Thursday, October 16, 2008

New Age Group

I'm glad there's someone to go before me in all of life's adventures. She had to break our parents in, come in later than curfew, learn to drive, go to college, do all that marriage and kids stuff, and now go into that new age group first. I already knew she was a really good sister and friend (most of the time, when she wasn't beating me up), and I've learned in the last few years that she's also a good wife and mommy and even a good daughter. Sometimes it amazes me that she's an actual grownup.

I'm impressed at the multitasking skills that she displays every time we talk on the phone. "So during my run this morning- JACKSON! You will get out of the sandbox if you throw sand one more time!- we did the long loop and I felt really good on the hills even pushing the stroller- Emily, stop torturing him!- so I'm thinking I might train for the half marathon; do you think I have time?

She really makes me laugh a lot. Mostly at her, like when she asks 8 times where her husband is when I've clearly told her 7 times that he's at the store, remember? She's also really funny when you tell her to look to her left and she spins around several times before realizing where your finger is pointing.

Since she's known me for 31 years, she understands exactly why I get mad or frustrated or whatever, and she's always willing to listen to my complaints. She also knows how to make me really mad and does that every once in a while. But not too often. I think she just does it to remind me that she's the big sister and still has some kind of control. I like to let her think that she does.

But anyway, Happy Birthday Jenny! You'll never be older than 12 in my mind. :)

Monday, October 6, 2008


I've been really healthy the last few months, getting lots of sleep, eating my veggies, limiting alcohol, exercising. These things make you feel really good. You may actually forget what you feel like when you don't do these things, as I learned this past weekend. Debauchery, defined as "excessive indulgence of the appetites," is almost the term I'm looking for, but the conotation is not quite right. I indulged in lots of fried food..


...artificial sweeteners...
...a little beer...

.. and very little exercise.

I woke up Sunday with ringing ears, a pounding head, and a general full-body ache. How do people get used to this? And have I undone everything good that I've worked so hard for the past few months? I know it takes around 7 days without exercise to feel the effects of detraining, but I wonder how many deep-fried onions, breaths of unfiltered cigarette smoke, and hours of missed sleep it takes to oxidize every molecule in my entire body? How many vitamins do I need to anti-oxidize (reduce?) those molecules? I'm actually already feeling completely different after a couple of good nights of sleep and a few berry smoothies.

There ended up being no Chunder Mile rematch, as there was just not enough time between a rehearsal dinner in Bourbon, MS...
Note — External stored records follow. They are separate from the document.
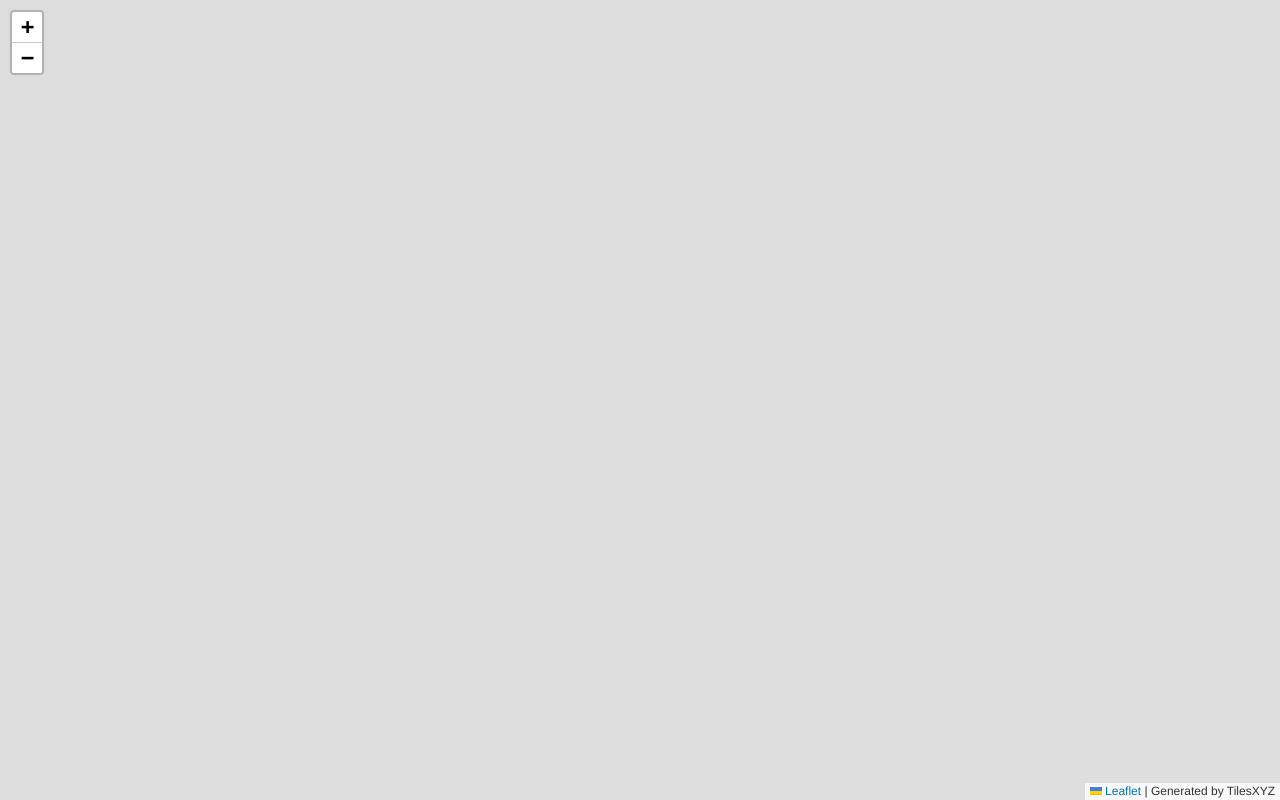
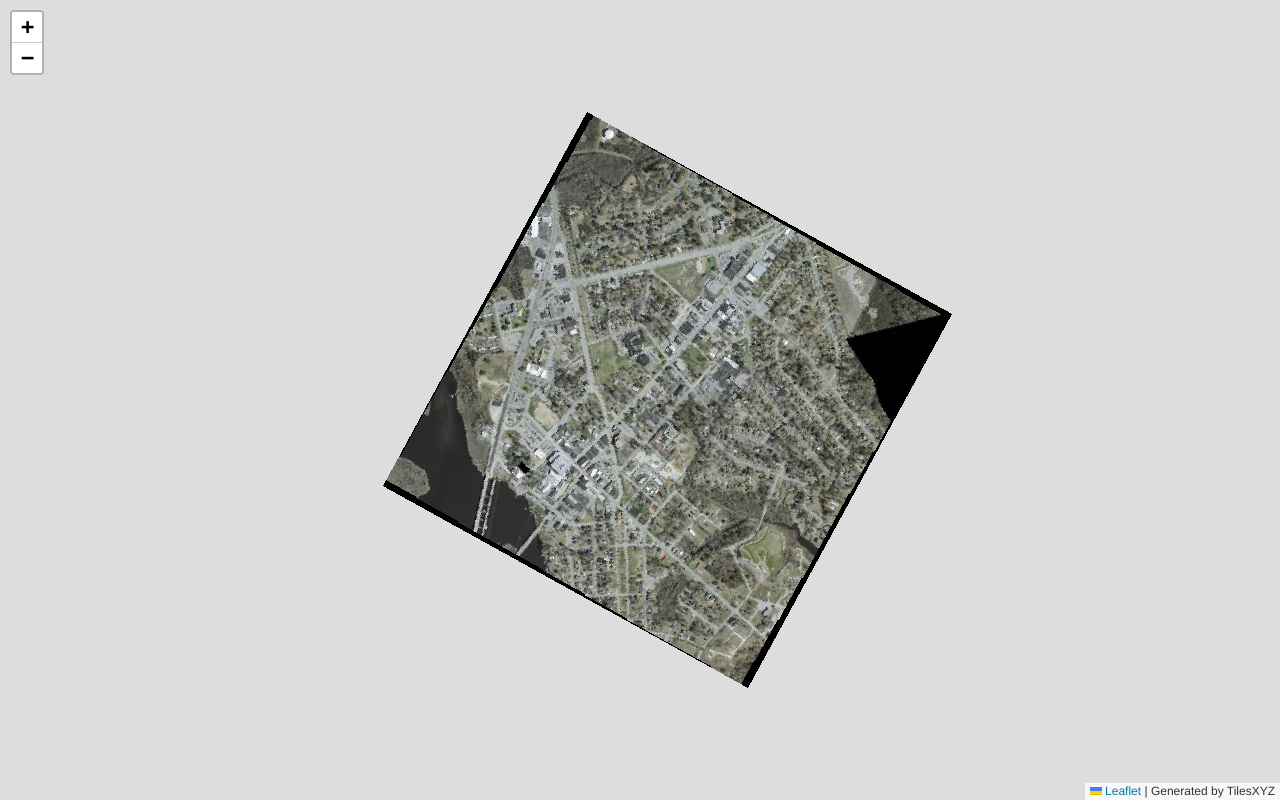
Before and after one commit to 7138824211/hwk4pt1, a plain HTML site: page map_tiles/Jacksonville.html in a window 1280 px wide. Drawn offline with nearby package versions, Linux system fonts and the light colour scheme; files whose address does not match are found by name.

Commit message:
Update Jacksonville.html

```diff
--- a/map_tiles/Jacksonville.html
+++ b/map_tiles/Jacksonville.html
@@ -27,7 +27,7 @@
   <div id="map"></div>
   <script>
       var map = L.map('map').setView([21.866137986186565, 174.93424217115341], 14.5);
-      L.tileLayer('file:./map_tiles/{z}/{x}/{y}.png', {
+      L.tileLayer('./map_tiles/{z}/{x}/{y}.png', {
         minZoom: 12,
         maxZoom: 17,
         tms: false,
```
... a wedding in Greenville... (here is the pathetic showing of single girls "trying" to catch the bouquet) .. and the walk through memory lane at Rhodes Homecoming. We drank beer in the "bar" on campus (THAT was not there when I attended), toured the new library, watched some football (or wait, maybe we didn't), and walked through the place where we spent most of our time: the gym. They've kept the life-sized picture of the girls' cross country team from my freshman year. I'm the one in the middle who looks exactly like me minus a few hundred freckles and dozens of wrinkles. Amazing the changes that take place in 13 years!

Friday, October 3, 2008

Quote of the Day

Grant is in town visiting this weekend; it's his first time in Memphis in several years. Today we were driving on some back roads in the medical center area when he saw broken glass in a parking lot.

"Look, a recent break in. It's like being in the Serengeti and seeing a fresh kill."

Grant, RJ, and me on the Chunder podium. There may be a rematch this weekend. Watch out, RJ.